That creative self is still there within you, but don’t let it get in the way of the business of getting your manuscript sold. Change your creative hat for your business hat (and while you’re at it, change out of those jammies and comb your hair too! 😉 ). Always represent yourself and your product professionally, and that will give your manuscript the best chance possible.

 

*Marie is an Associate Agent at the Jennifer De Chiara Literary Agency in New York City.  To keep up with all her posts, subscribe to her site by clicking on the “Subscribe to Marie’s site here” link located on her page on the upper left margin.

 

 

 

Agent Monday: Quick Checklist for Submitting Writers

pencilHappy summery Agent Monday, gang!  Today, a quick checklist for submitting writers.  Are you in the process of querying agents?  Or about to be?  Then this post is definitely for you.  It’s a quickie post today (hey, it’s summer, right?)  Hope this list is helpful.  (Note: I’m talking about FICTION submissions here, since non-fiction is a little bit different.) Here goes:

1. Complete your manuscript.  You can’t query with just an idea or a few chapters when it comes to fiction.

2. Edit it to perfection!  You don’t really get second chances – so don’t just use agents as sounding boards as to whether your book is good enough.  Give us your very best!  Also, don’t expect the agent to bite on a rough manuscript just cuz the idea is pretty cool. And don’t think that it’s up to editors at publishing houses to do all the basic editing for you. Nuh-uh. You must deliver a manuscript that is as perfect as possible.  Use beta readers. Put the manuscript through your critique group. Hire an editor if needed.

3. Know the genre you are writing for and where your book fits in.  Be able to tell the agent exactly who the audience is for this book.  Mainstream? Middle grade contemporary? Young adult thriller? You need to know.  And you need to also deliver a manuscript with the right point of view for that audience, and one that runs the proper length for that genre.  Get that wrong, and you hurt your chances.

4. Write the perfect query letter.  Need tips on that? There’s plenty of info out there for you to gather on it, plus scroll through my Agent Monday posts for more specific do’s and don’ts.

5. Research agents that actually represent what you write!  Don’t waste your time on folks that aren’t interested in your type of manuscript or who aren’t currently accepting clients.  Do your research.  The Internet is your friend!

6. Follow the guidelines.  Please!  Do a search to learn more about your agent list, pull up their guidelines and follow them.  Not following them can earn an instant rejection. Trust me on that.

7. Send out queries in waves.  Don’t hit 50-100 agents at once.  Start with, say, 10. If you are getting 100% form rejections back, then perhaps you need to improve your query letter.  Then send out another wave.  Starting to get requested pages or full manuscripts?  Then you are on the right track.

8. Keep writing!  Writers write.

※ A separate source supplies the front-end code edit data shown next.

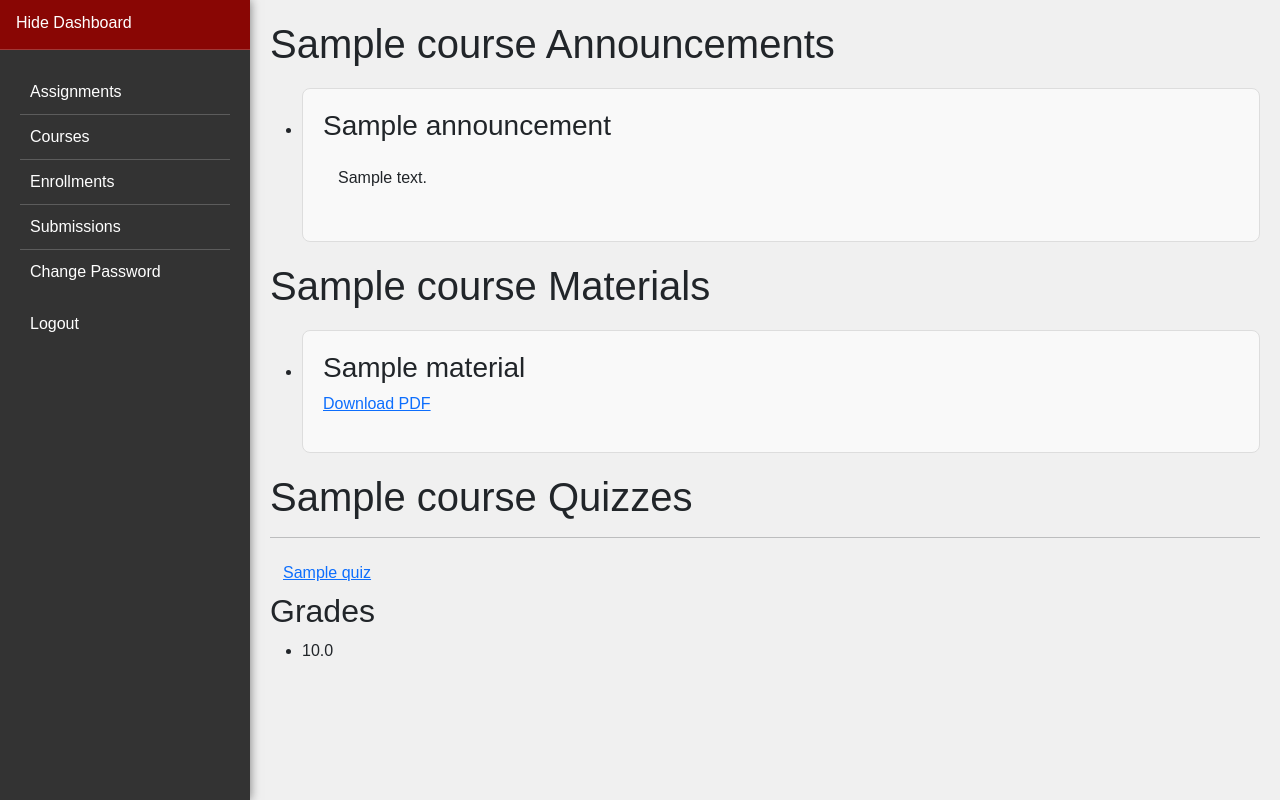
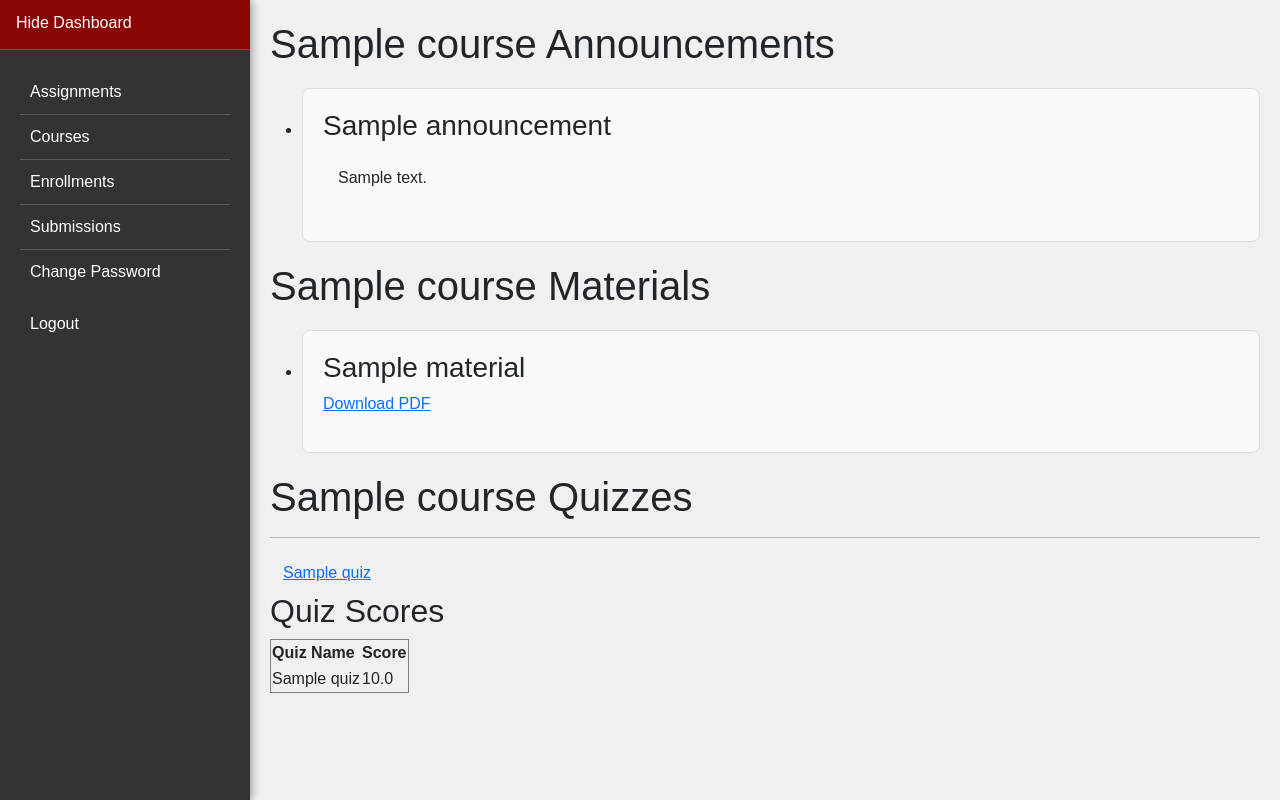
Before and after one commit to JB-Sibs/Reinitialize-working-quiz, a Django app: page /course/1/ in a window 1280 px wide. Run offline with Django 5.2, Linux system fonts and the light colour scheme; tables that the repository leaves empty hold one stand-in row (values such as "Sample post").

Commit message:
lason ulit

```diff
--- a/class_app/views.py
+++ b/class_app/views.py
@@ -28,20 +28,26 @@ def home_view(request):
 
 
 def course_view(request, pk):
+    # Fetch course object
     obj = Course.objects.get(pk=pk)
+
+    # Filter related data based on course
     announcements = Announcement.objects.filter(course=obj)
     materials = Materials.objects.filter(course=obj)
     quizzes = Quiz.objects.filter(course=obj)
-    # Filter grades for quizzes related to this course, and only get the score field
-    results = Grade.objects.filter(quiz__course=obj).values_list('score', flat=True)
-    print(results)
+
+    # Filter grades for quizzes related to this course, and get the quiz name and score
+    results = Grade.objects.filter(quiz__course=obj).values('quiz__name', 'score')
+
+    # Pass context to the template
     context = {
         'obj': obj,
         'announcements': announcements,
         'materials': materials,
         'quizzes': quizzes,
-        'results': results,
+        'results': results,  # Passing both the quiz name and score
     }
+
     return render(request, 'course.html', context)
 
 
--- a/templates/course.html
+++ b/templates/course.html
@@ -98,14 +98,27 @@
             </div>
         </div>
     </div>
-<h2>Grades</h2>
-<ul>
-    {% for score in results %}
-        <li>{{ score }}</li>
-    {% empty %}
-        <li>No grades available.</li>
-    {% endfor %}
-</ul>
+<h2>Quiz Scores</h2>
+<table border="1">
+    <thead>
+        <tr>
+            <th>Quiz Name</th>
+            <th>Score</th>
+        </tr>
+    </thead>
+    <tbody>
+        {% for result in results %}
+        <tr>
+            <td>{{ result.quiz__name }}</td>
+            <td>{{ result.score }}</td>
+        </tr>
+        {% empty %}
+        <tr>
+            <td colspan="2">No quiz results available.</td>
+        </tr>
+        {% endfor %}
+    </tbody>
+</table>
 
 
 {% endblock %}
```
Also changed, not shown: quizzes/views.py (+19 -0 lines).
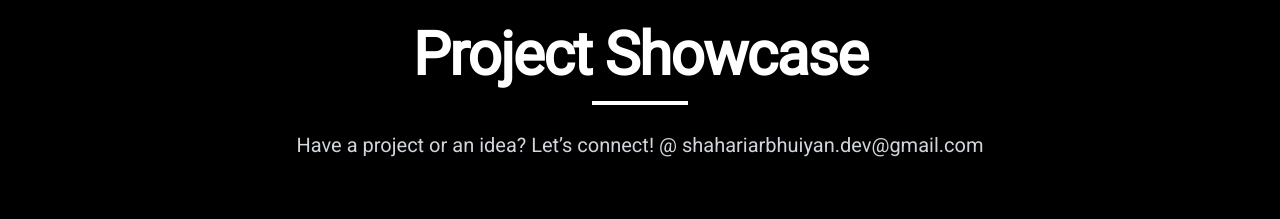
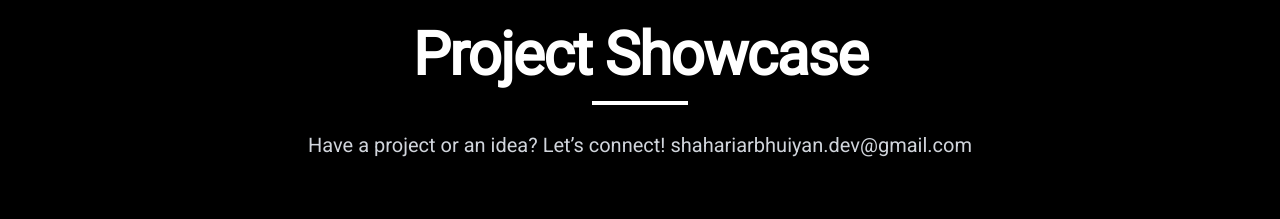
Before and after one commit to shahariarraghib/portfolio-final-2026, a Next.js app: page / in a window 1280 px wide. Shown: the part 1540-1759 px from the top of the page. Built offline with nearby package versions, Linux system fonts and the light colour scheme; no server answers.

Commit message:
change email

```diff
--- a/components/uiComponent/ProjectShowcase.tsx
+++ b/components/uiComponent/ProjectShowcase.tsx
@@ -242,7 +242,7 @@ const ProjectShowcase: React.FC = () => {
             variants={itemAnimation}
             className="text-gray-300 max-w-3xl mx-auto text-base sm:text-lg md:text-xl leading-relaxed px-2 break-words"
           >
-            Have a project or an idea? Let’s connect! @
+            Have a project or an idea? Let’s connect!
             shahariarbhuiyan.dev@gmail.com
           </motion.p>
         </motion.div>
```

Don’t let the query process stop you cold.  It’s something that should go on while you are also working on your next piece of fiction.

Happy querying, and good luck!

 

*Marie is an Associate Agent at the Jennifer De Chiara Literary Agency in New York City.  To keep up with all her posts, subscribe to her site by clicking on the “Subscribe to Marie’s site here” link located on her page on the upper left margin.